A medicinal art garden and waiting room in South Liverpool Hospital.
The study of tropical medicine was born in Liverpool. It is a history running in tandem with that of colonialism, international travel and economies of exploration and exploitation.
This project was commissioned to create an environmental artwork; a tropical art-garden, housed in the grounds of the Sir Alfred Jones Hospital in Garston, Liverpool.
The Sir Alfred Jones Memorial Hospital was the first site for a Tropical Disease Unit in the ‘developed’ world. Tropical Medicine has subsequently developed into the study of contemporary global health concerns, from disease to pandemics. It can offer sanctuary from medical, de-humanizing, clinical environments - opening up questions about our contemporary view of nature.
The language of the virus has itself migrated into the language of ideas. Global trends, travel through duplication and replication, and notions of ‘the other’ are challenged through collective intelligence - built by communication networks, international travel, migration and developments in science and technology.
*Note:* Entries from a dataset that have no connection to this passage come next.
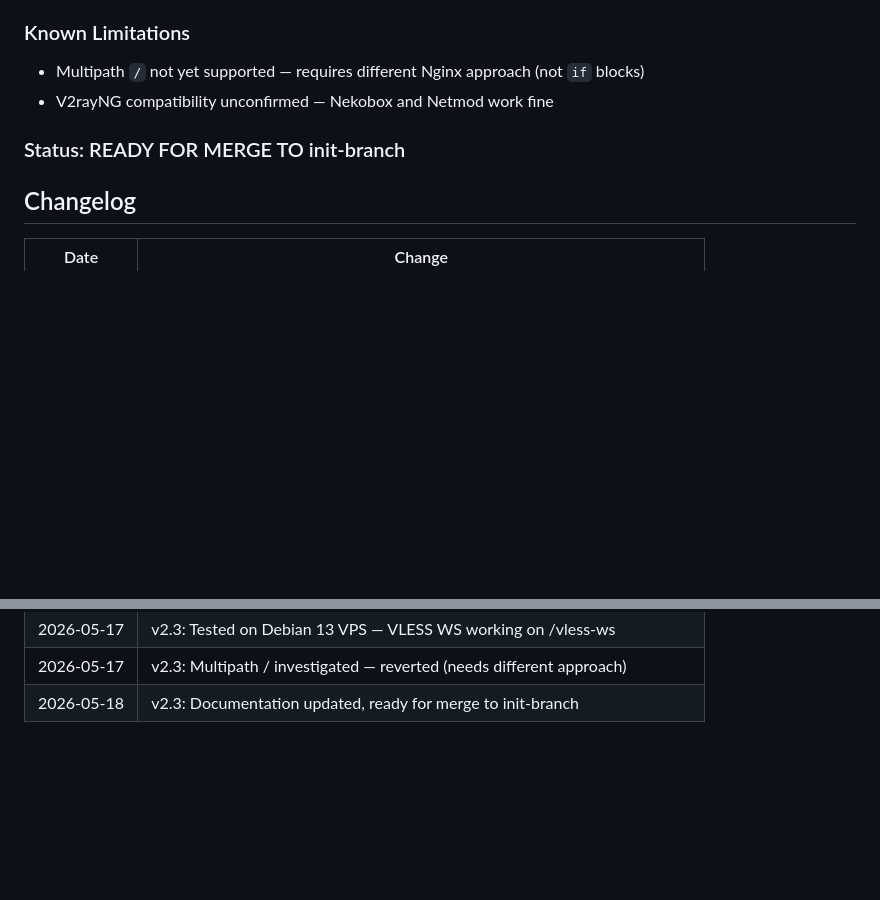
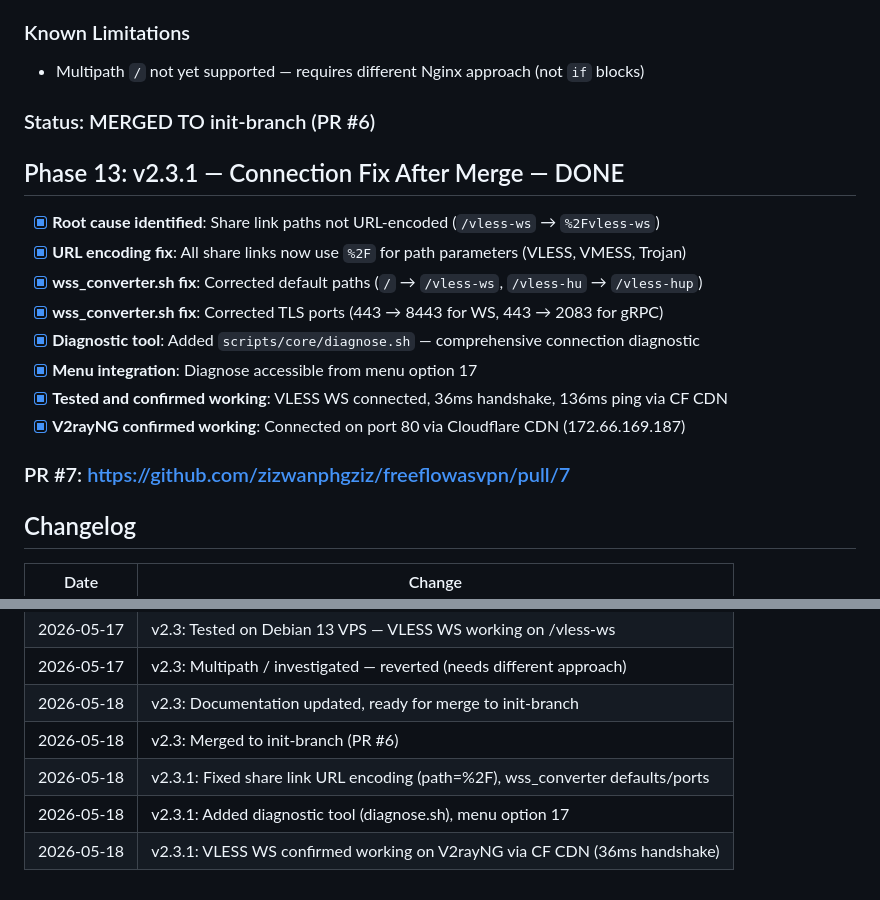
Before and after one commit to zizwanphgziz/freeflowasvpn, a Markdown page: .dev/notes/Progress.md, 2 parts joined by grey strips. Drawn GitHub-style; blank space fills up the shorter version.

```diff
--- a/.dev/notes/Progress.md
+++ b/.dev/notes/Progress.md
@@ -174,9 +174,20 @@
 
 ### Known Limitations
 - Multipath `/` not yet supported — requires different Nginx approach (not `if` blocks)
-- V2rayNG compatibility unconfirmed — Nekobox and Netmod work fine
 
-### Status: READY FOR MERGE TO init-branch
+### Status: MERGED TO init-branch (PR #6)
+
+## Phase 13: v2.3.1 — Connection Fix After Merge — DONE
+- [x] **Root cause identified**: Share link paths not URL-encoded (`/vless-ws` → `%2Fvless-ws`)
+- [x] **URL encoding fix**: All share links now use `%2F` for path parameters (VLESS, VMESS, Trojan)
+- [x] **wss_converter.sh fix**: Corrected default paths (`/` → `/vless-ws`, `/vless-hu` → `/vless-hup`)
+- [x] **wss_converter.sh fix**: Corrected TLS ports (443 → 8443 for WS, 443 → 2083 for gRPC)
+- [x] **Diagnostic tool**: Added `scripts/core/diagnose.sh` — comprehensive connection diagnostic
+- [x] **Menu integration**: Diagnose accessible from menu option 17
+- [x] **Tested and confirmed working**: VLESS WS connected, 36ms handshake, 136ms ping via CF CDN
+- [x] **V2rayNG confirmed working**: Connected on port 80 via Cloudflare CDN (172.66.169.187)
+
+### PR #7: https://github.com/zizwanphgziz/freeflowasvpn/pull/7
 
 ## Changelog
 | Date | Change |
@@ -199,3 +210,7 @@
 | 2026-05-17 | v2.3: Tested on Debian 13 VPS — VLESS WS working on /vless-ws |
 | 2026-05-17 | v2.3: Multipath / investigated — reverted (needs different approach) |
 | 2026-05-18 | v2.3: Documentation updated, ready for merge to init-branch |
+| 2026-05-18 | v2.3: Merged to init-branch (PR #6) |
+| 2026-05-18 | v2.3.1: Fixed share link URL encoding (path=%2F), wss_converter defaults/ports |
+| 2026-05-18 | v2.3.1: Added diagnostic tool (diagnose.sh), menu option 17 |
+| 2026-05-18 | v2.3.1: VLESS WS confirmed working on V2rayNG via CF CDN (36ms handshake) |
```
Also changed, not shown: .dev/notes/Chat.md (+56 -0 lines).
One of the most ancient examples of human cultivation of ‘nature’ is the act of gardening. Through transforming our experience of humidity, light, temperature, sound, smell, feel and architecture, this garden creates a tropical synthesis – a surprising twilight world that will lift the spirit, reduce anxiety and engage the mind, providing an alternative focus to take us to another place.
There are various elements of this commission that make up The Garston Works
Garston Pump, Gina Czarnecki with Lab C (Liverpool Arts and Biosciences Collective)
This sculpture is based on the head of a mosquito and refers to parallel systems in our own bodies and to the circulatory system of plants sits as the centre piece to the garden. The Garston Pump also references the idea of time capsules and the Victorian preoccupation of the collections of anatomical curiosities. The mosquito references links to Liverpool School of Tropical Medicine and the study of Malaria. The shaft pointing towards the portico (entrance) from the original Sir Alfred Jones Memorial Hospital reinforces the historical influences of this artwork.
The Amber Forest, Chris Watson
Surrounding the sculpture visitors can hear the layered sounds of the The Amber Mountain Forest of Madagascar. Created by award-winning Sound Artist and Recordist Chris Watson, The Amber Forest brings the garden to life with real sounds recorded on location mixed to create an ambience, transporting visitors to a remote tropical rainforest.
Endangered Trades, Gina Czarnecki and the Community Film Screening Space
At the rear end of the garden is circular seating area designed to create a communal area for people to relax and enjoy the space. Above the seating is a light box artwork created by Gina Endangered Trades. The artwork was created by working with local traders, taking photographs of their hands. They are all skilled professionals based in South Liverpool with generations of accumulated knowledge and their daily work is reflected in their hands. The work asks the question, are we losing this sense of community, and the skills and knowledge with the rapid growth of large supermarkets?
Rotters by Gina Czarnecki and Sam Meech working with Rotters Community Composting.
Liverpool Botanical Collection
The planting in the garden uses sub-tropical species from Liverpool's Botanical Collection, one of the largest plant collections in municipal ownership. Liverpool City Council has kindly donated some of the plants. It is one of the oldest plant collections in the country, dating back over two hundred years. Liverpool City Council manages the collection and since the closure of the last Botanical Garden over 25 years ago only a limited number of plants have been on public display at Croxteth Park and Sefton Park Palm House. Representatives from the indoor collections can be seen inside the atrium of the Health Centre within the large planters.
The Garston Works wascommissioned by FACT and Liverpool City Council in partnership with Liverpool and Sefton Health Partnership and Liverpool PCT.
Gina Czarnecki is supported by the Wellcome Trust.
Sculpture based on the mosquito proboscis, set into the ground of the garden like a time capsule. It points directly to the last surviving vestige of the old building – the portico and contains references to organic, plant, human, microscopic and machine.
Panoramic soundscape created using Chris Watson's archive collections of rain forests from around the world. Composed specifically for the garden to accompany ‘Pump’ in a seamless 42-minute loop surrounding the central sculpture.
Hands of ‘endangered traders’, local to South Liverpool, shows evolution of form over a lifetime.This piece is based on dying knowledge through supermarket shopping and mass-consumption.
250cm x 50cm lightbox
A community film by Gina Czarnecki and Sam Meech documenting the Rotters Composting Group